Tuesday, 24 May 2011

C is for... Celtic

Sorry this post is a bit late this week, exams got in the way!

I thought I would make this post about Celtic designs, as I think they're beautiful and really interesting things.

The first Celtic themed design I ever made was this cross stitch of a Celtic horse:
I love the way all parts of the pattern interlock, but you can trace it from start to end. I also like the way that it incorporates parts of a Celtic knot design and yet the purple strands come from the horses mane to represent hair. The only thing I'm not sure about is why it appears to be a seahorse rather than an ordinary horse...

Anyway, I started to look into the meaning of Celtic knots and other Celtic designs. There is a lot of discrepancy in agreement about the meanings, and little documentation, although some meanings are more well accepted than others. In my opinion, there is very little set meaning to the intricately entwined designs, and people can place there own interpretations on what they stand for. There are of course, any different elements to Celtic designs, including knots, animals, crosses, spirals and religious iconography, but the one that really interests me is the Celtic knot.

In particular, I like the description of a Celtic knot as symbolising "no beginning, no ending, the continuity of everlasting love and binding together or intertwining of two soul or spirits." as well as "eternity...the eternity of life, the eternity of nature, and the eternity of love." Any Celtic knot which has a continuous or unbroken path is in fact termed an Eternity knot. They seem to show us how we are all part of a never ending cycle of life, but add our own twists and turns individually to that cycle.
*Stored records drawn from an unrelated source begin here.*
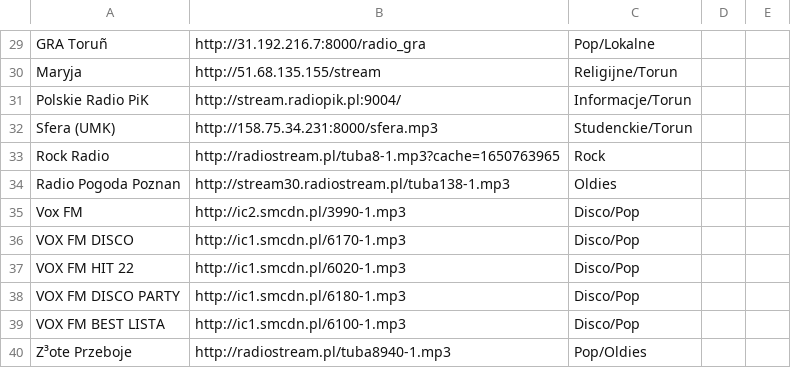
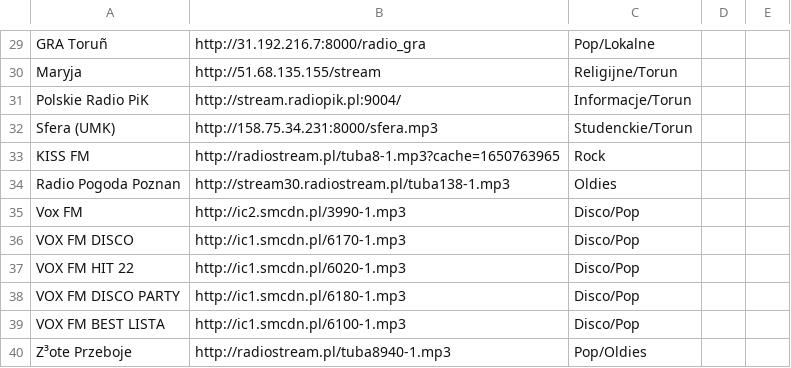
Before and after one commit to Seba131/esp32-radio-installer, a CSV file: playlist_esp32_radio_Seba.csv, drawn as a sheet; only a part is shown, gaps mark what is left out; the diff names each change by its address in the sheet, - before the commit and + after, or states it on an @@ line.

Commit message:
Add files via upload

```diff
--- a/playlist_esp32_radio_Seba.csv
+++ b/playlist_esp32_radio_Seba.csv
-A33: Rock Radio
+A33: KISS FM
```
To me they symbolise the connectedness and continuity of life.

Obviously, there are some knots that have more apparent meanings, such as the triquetra, or Trinity knot, which is made from a single strand to give a three part design. This can be use to symbolized the connection of the mind, body, and spirit, or in a more Christian viewpoint, as Father, Son, and Holy Spirit. The picture here shows it in its simplest form, but it can be much more complicated than this

Another is the Lover's Knot which it shows two continuous, unbroken strands that are intertwined and inseparable from each other. to me, the very definition of true love. The hearts that we see today in Celtic imagery are a modern addition to these beautiful designs, which are ever evolving. The image on the left shows a traditional Lover's knot, whilst the image on the right shows 2 strands travelling separate, intertwined  paths, then merging to become one before splitting again to become intertwined. To me that separation and yet still unity symbolises true love as closely as anything can.
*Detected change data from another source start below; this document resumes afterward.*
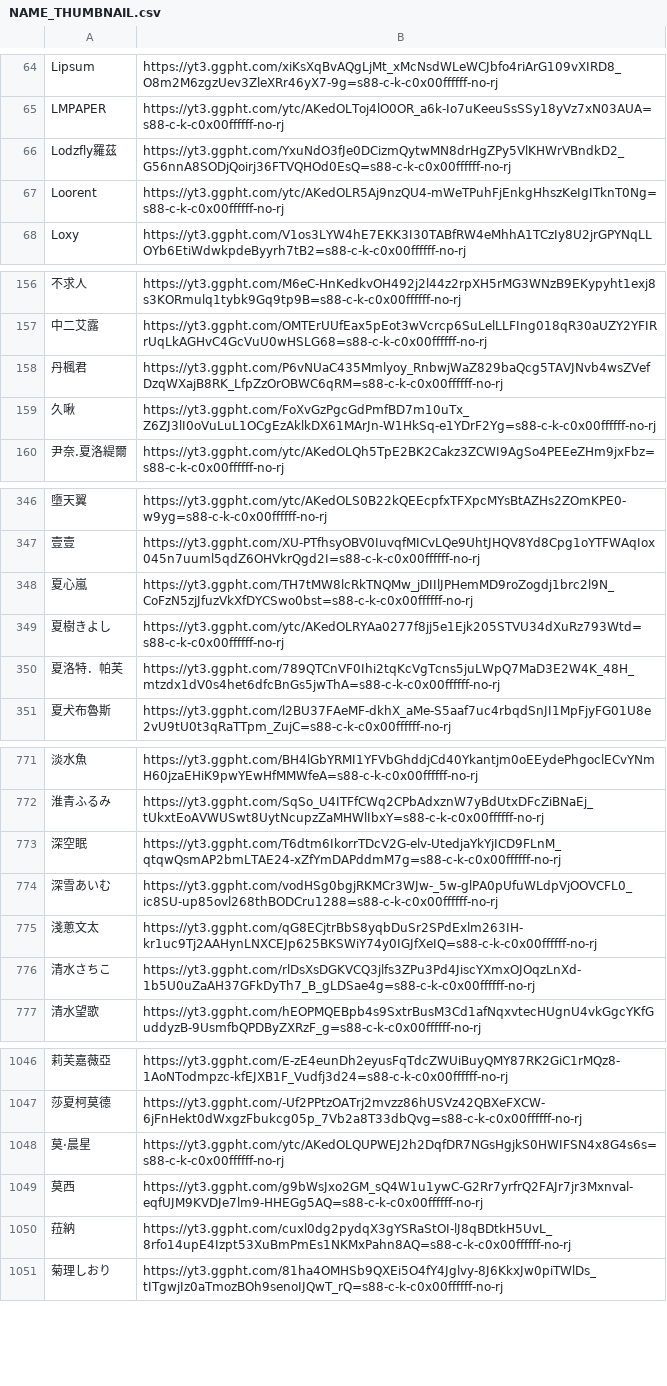
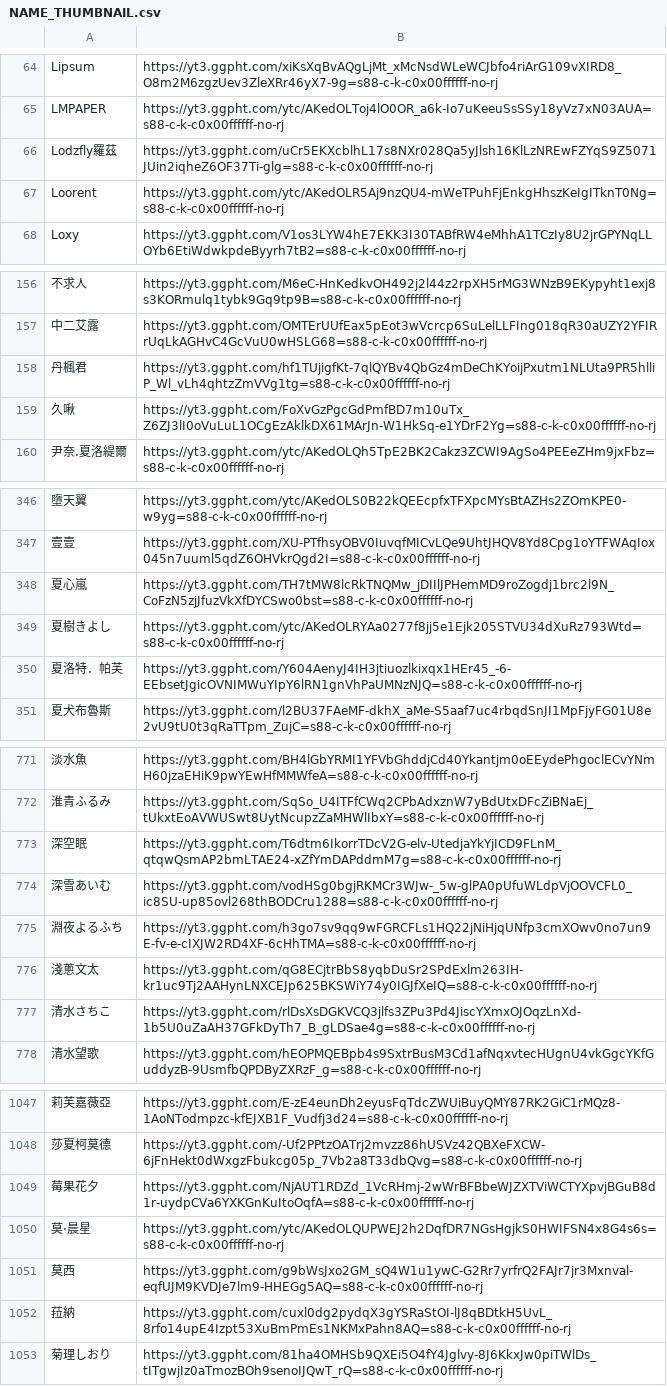
Before and after one commit to TaiwanVtuberData/TaiwanVtuberData.github.io-Legacy, a CSV file: SPECIAL_LIST/NAME_THUMBNAIL.csv, drawn as a sheet; only a part is shown, gaps mark what is left out; the diff covers the shown part only; the diff names each change by its address in the sheet, - before the commit and + after, or states it on an @@ line.

Commit message:
Automatic update at 2022/01/20 05:55.

```diff
--- a/SPECIAL_LIST/NAME_THUMBNAIL.csv
+++ b/SPECIAL_LIST/NAME_THUMBNAIL.csv
-B66: https://yt3.ggpht.com/YxuNdO3fJe0DCizmQytwMN8drHgZPy5VlKHWrVBndkD2_G56nnA8SODjQoirj36FTVQHOd0EsQ=s88-c-k-c0x00ffffff-no-rj
+B66: https://yt3.ggpht.com/uCr5EKXcblhL17s8NXr028Qa5yJlsh16KlLzNREwFZYqS9Z5071JUin2iqheZ6OF37Ti-glg=s88-c-k-c0x00ffffff-no-rj
-B158: https://yt3.ggpht.com/P6vNUaC435Mmlyoy_RnbwjWaZ829baQcg5TAVJNvb4wsZVefDzqWXajB8RK_LfpZzOrOBWC6qRM=s88-c-k-c0x00ffffff-no-rj
+B158: https://yt3.ggpht.com/hf1TUjigfKt-7qlQYBv4QbGz4mDeChKYoijPxutm1NLUta9PR5hlliP_Wl_vLh4qhtzZmVVg1tg=s88-c-k-c0x00ffffff-no-rj
-B350: https://yt3.ggpht.com/789QTCnVF0Ihi2tqKcVgTcns5juLWpQ7MaD3E2W4K_48H_mtzdx1dV0s4het6dfcBnGs5jwThA=s88-c-k-c0x00ffffff-no-rj
+B350: https://yt3.ggpht.com/Y604AenyJ4IH3jtiuozlkixqx1HEr45_-6-EEbsetJgicOVNIMWuYIpY6lRN1gnVhPaUMNzNJQ=s88-c-k-c0x00ffffff-no-rj
+row 775: 淵夜よるふち | https://yt3.ggpht.com/h3go7sv9qq9wFGRCFLs1HQ22jNiHjqUNfp3cmXOwv0no7un9E-fv-e-cIXJW2RD4XF-6cHhTMA=s88-c-k-c0x00ffffff-no-rj
+row 1049: 莓果花夕 | https://yt3.ggpht.com/NjAUT1RDZd_1VcRHmj-2wWrBFBbeWJZXTViWCTYXpvjBGuB8d1r-uydpCVa6YXKGnKuItoOqfA=s88-c-k-c0x00ffffff-no-rj
```
Also changed, not shown: 2 edited cells elsewhere in this file.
Now where I am going with this, is that I recently heard of the death of a lady I know's husband, and Ravelry has banded together to make her a remembrance blanket. I couldn't think of anything better to symbolise the love she and her husband felt for each other and the fact that they are still connected and will be for eternity then a Celtic knot. So here is my interpretation for her, and I hope that her blanket brings her comfort through this difficult time.

If anyone else is interested in knitting Celtic knots, there is a Ravelry group called Celtic Renegades which is  committed to charting 1001 Celtic Motifs for knitting, and already has about half of those done, with the patterns all up on Ravelry.


  1. I've been looking for some Celtic knot charts. I'll check out that group. Thanks!

  2. Really interesting post :) Love the pattern on the blanket square, and I think choosing a celtic knot for a remembrance blanket is a lovely idea.

  3. I love celtic design and was fascinated by your post. I shall take a look at the group - thanks for the pointer. Hope exams are going ok.

  4. Thank you for an informative post. I learned something new today.

  5. Oh wow! Those are beautiful.

  6. i love celtic knots too; had one tattooed on my back about 15 years ago but the dumb-a left the ends open and turning upwards :P
    very interesting post. and i love your cross-stitched piece of art!
    how very very sweet of you to knit a piece of love and comfort for your friend. it's a gorgeous square and so meaningful.

  7. Love this pattern!
    Do you happen to have a knitting pattern for Celtic heart trinity?